They also heard reports on the state of the organization, and they attended workshops about suicide prevention, advocacy, and immigration.
Decline in membership
In her state of the organization report, Executive Director Linda Post Bushkofsky said a decline in participation results in a reduction in giving.
In 1988, the ELCA had “something like 5 million members in 11,000 congregations, and we had Women of the ELCA units in nearly all of those congregations,” she said.
Today, the ELCA has 3.5 million members in 9,200 congregations with Women of the ELCA units in about 4,500 of those, Bushkofsky reported.

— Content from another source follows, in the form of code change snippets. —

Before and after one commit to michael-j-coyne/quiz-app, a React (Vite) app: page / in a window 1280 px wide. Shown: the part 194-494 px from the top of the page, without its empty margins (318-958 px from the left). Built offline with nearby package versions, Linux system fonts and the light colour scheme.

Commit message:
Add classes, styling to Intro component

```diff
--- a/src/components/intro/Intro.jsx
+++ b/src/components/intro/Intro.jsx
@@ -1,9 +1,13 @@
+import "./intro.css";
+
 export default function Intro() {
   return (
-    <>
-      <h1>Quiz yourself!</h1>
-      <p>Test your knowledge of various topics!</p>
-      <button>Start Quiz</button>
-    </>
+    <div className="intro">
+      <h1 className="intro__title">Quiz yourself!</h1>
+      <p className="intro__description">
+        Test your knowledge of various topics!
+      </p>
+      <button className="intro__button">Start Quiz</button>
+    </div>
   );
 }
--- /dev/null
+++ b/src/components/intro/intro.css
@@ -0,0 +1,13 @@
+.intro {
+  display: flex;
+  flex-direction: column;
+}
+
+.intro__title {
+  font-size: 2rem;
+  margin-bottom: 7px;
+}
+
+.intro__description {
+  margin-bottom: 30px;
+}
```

“Like the ELCA and most mainline Protestant denominations, Women of the ELCA has seen a decline in participation since our constituting convention in 1987,” she said.

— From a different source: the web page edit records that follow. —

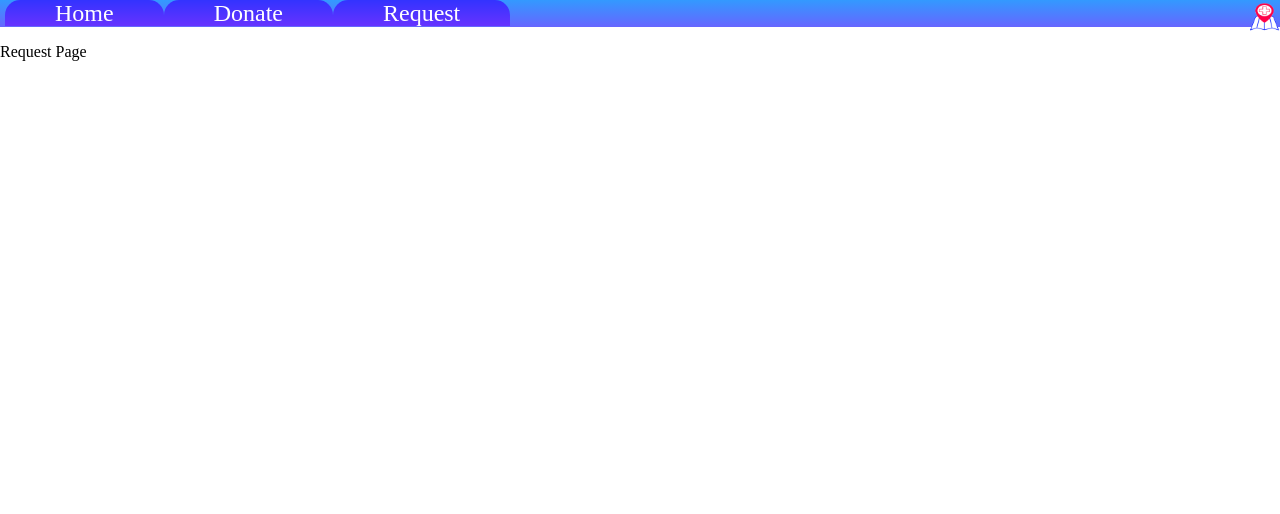
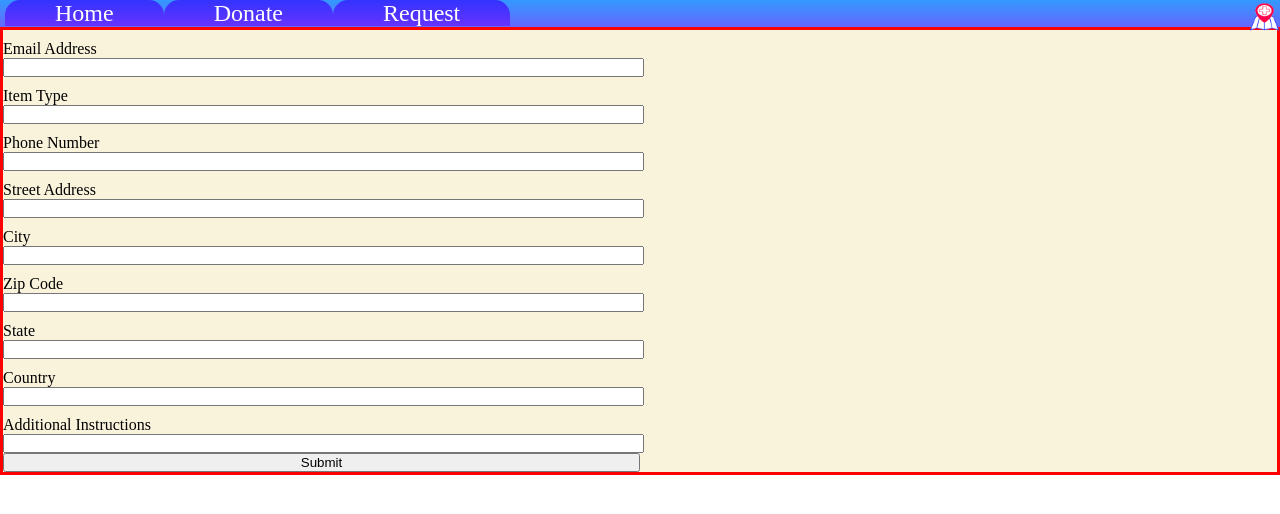
Before and after one commit to watheuer/covid-hackathon, a React (Create React App) app in the folder client/: page /request in a window 1280 px wide. Shown: the top 514 px of the page. Built offline with nearby package versions, Linux system fonts and the light colour scheme.

Commit message:
added basic form with validation

```diff
--- a/client/src/App.tsx
+++ b/client/src/App.tsx
@@ -4,6 +4,7 @@ import { store } from './store';
 import AskContainer from './asks/AskContainer';
 import { BrowserRouter as Router, Route} from 'react-router-dom';
 import Header from './layout/Header';
+import RequestForm from './asks/RequestForm';
 
 function App() {
   return (
@@ -25,7 +26,7 @@ function App() {
         )} />
         <Route exact path='/request' render={props => (
           <React.Fragment>
-            <p>Request Page</p>
+            <RequestForm/>
           </React.Fragment>
         )} />
       </div>
```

And that means offerings have dropped.
Gifts to Regular Offerings have dropped from about $1.2 million in 1997 to about $330,000 in 2018. Regular offerings are collected in congregational units and benefit the unit, the synodical organization and the churchwide organization.
Thankofferings have declined from nearly $1.6 million in 1997 to about $647,000 in 2018 or about 81 percent of the $800,000 anticipated for fiscal year 2018. Thankofferings are special offerings made throughout the year and collected during a dedicated worship service and forwarded 100 percent to the churchwide organization.

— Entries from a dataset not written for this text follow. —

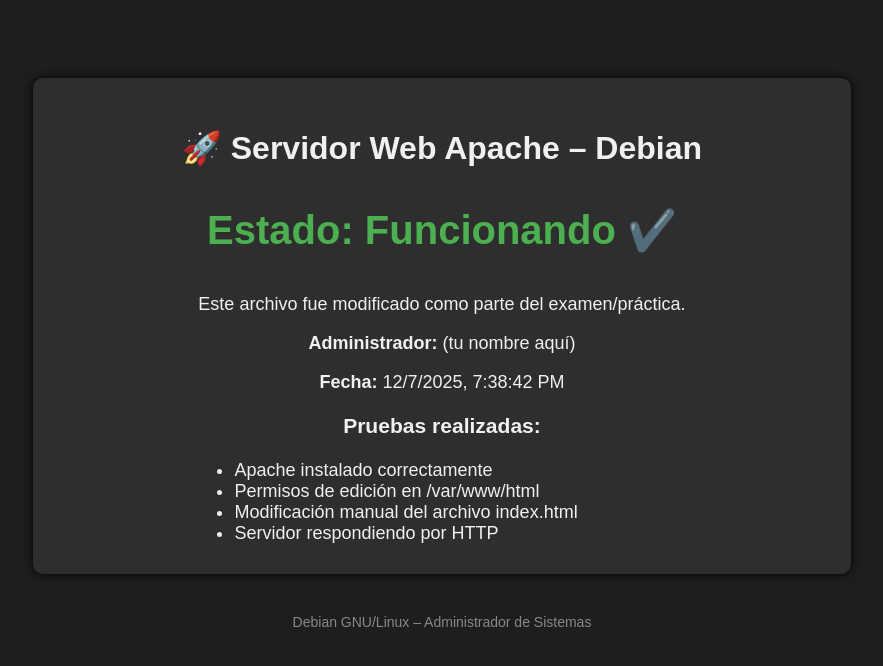
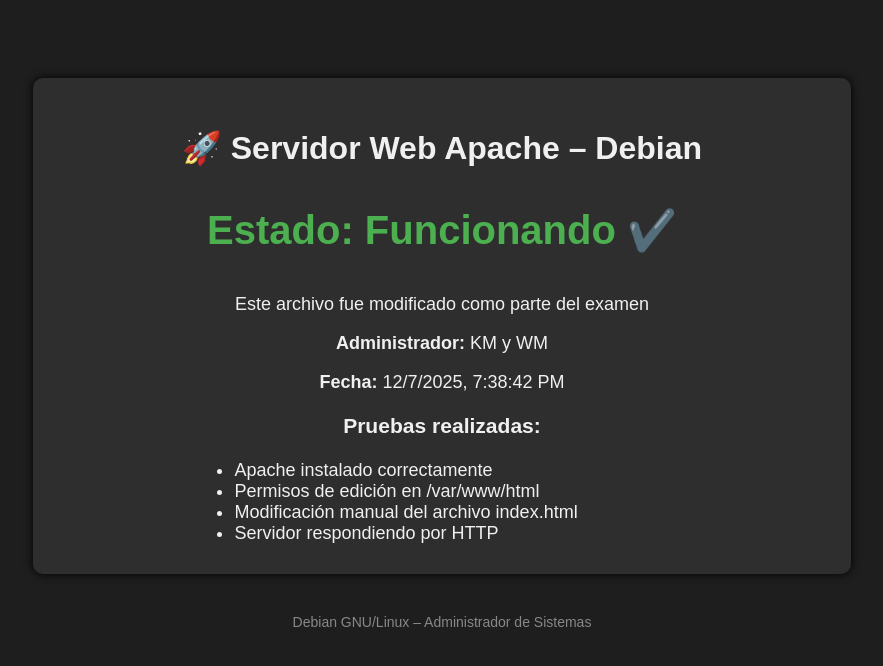
Before and after one commit to YUYUUUUUUUUUUUx/YUYUUUUUUUUUUUx.github.io, a plain HTML site: page index.html in a window 1280 px wide. Shown: the whole page, without its empty margins (198-1081 px from the left). Drawn offline with Linux system fonts and the light colour scheme.

Commit message:
Update index.html

```diff
--- a/index.html
+++ b/index.html
@@ -42,8 +42,8 @@
         <p class="ok">Estado: Funcionando ✔️</p>
 
         <div class="info">
-            <p>Este archivo fue modificado como parte del examen/práctica.</p>
-            <p><strong>Administrador:</strong> (tu nombre aquí)</p>
+            <p>Este archivo fue modificado como parte del examen</p>
+            <p><strong>Administrador:</strong> KM y WM</p>
             <p><strong>Fecha:</strong> <span id="fecha"></span></p>
         </div>
 
```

“Thankofferings are designed to be a reflection of your experience of God in your life,” Bushkofsky said. “It’s your personal reflection of God’s presence in your life and how you perceive that presence.”
“The reality is things have to change if Women of the ELCA is to exist in the future,” she said. “There is much room for growth in our organization. But we have to act now.”
Strategy for change
In her annual address to presidents, Executive Board President Lisa Plorin reported that the board formed an exploratory committee in April 2018 to help the organization grow into the future.
The committee is seeking answers to three questions from Women of the ELCA participants, and it will make recommendations in the executive board’s October 2019 meeting. The questions are:
- If you could make changes to our constitutions to encourage more participation in the organization, what would they be?
- The triennial convention costs approximately $2,400 per voting member. Annual revenue from offerings has been insufficient to pay for the convention over the past two triennium. How could your SWO assist with the costs?
- Why is this organization important to you? If this organization went away tomorrow, would you miss it? Would it matter? Why?
Presidents had an opportunity, working in regional groups, to discuss these three questions. Their responses will be shared with the exploratory committee prior to its next meeting on March 23, 2019. (If you would like to share your answers to these questions with the exploratory committee, include them in the comment section below.)
Plorin encouraged women to ask themselves why Women of the ELCA is important to them.
“Would you miss it if it went away?” she asked. “I can tell you that if the Women of the ELCA went away tomorrow, it would be missed. This organization is an integral part of the church.”
Work in racial justice advocacy and human sex trafficking education would be missed, she said. The organization’s commitment to raising up healthy women and girls and its work to end domestic violence would be missed.
“I think I speak for everyone here in this room that the Women of the ELCA is an important entity within the ELCA,” she said. “When we all work together to fulfill our mission and purpose, we can make a difference.
“Let’s do this. Let’s grow this organization into the future!”
During the COP Saturday evening worship service, an offering of about $8,500 was collected and will be distributed to Women of the ELCA’s ongoing ministries (50 percent), to the All Anew Campaign for Katie’s Fund (25 percent), and to Lutheran Suicide Prevention Ministry (25 percent.) The conference theme was “Child of God: Matthew 18:1-5.”
Terri Lackey is director for communication for Women of the ELCA. Photo by Sarah Carson of Elizabeth McBride leading a session on visibility.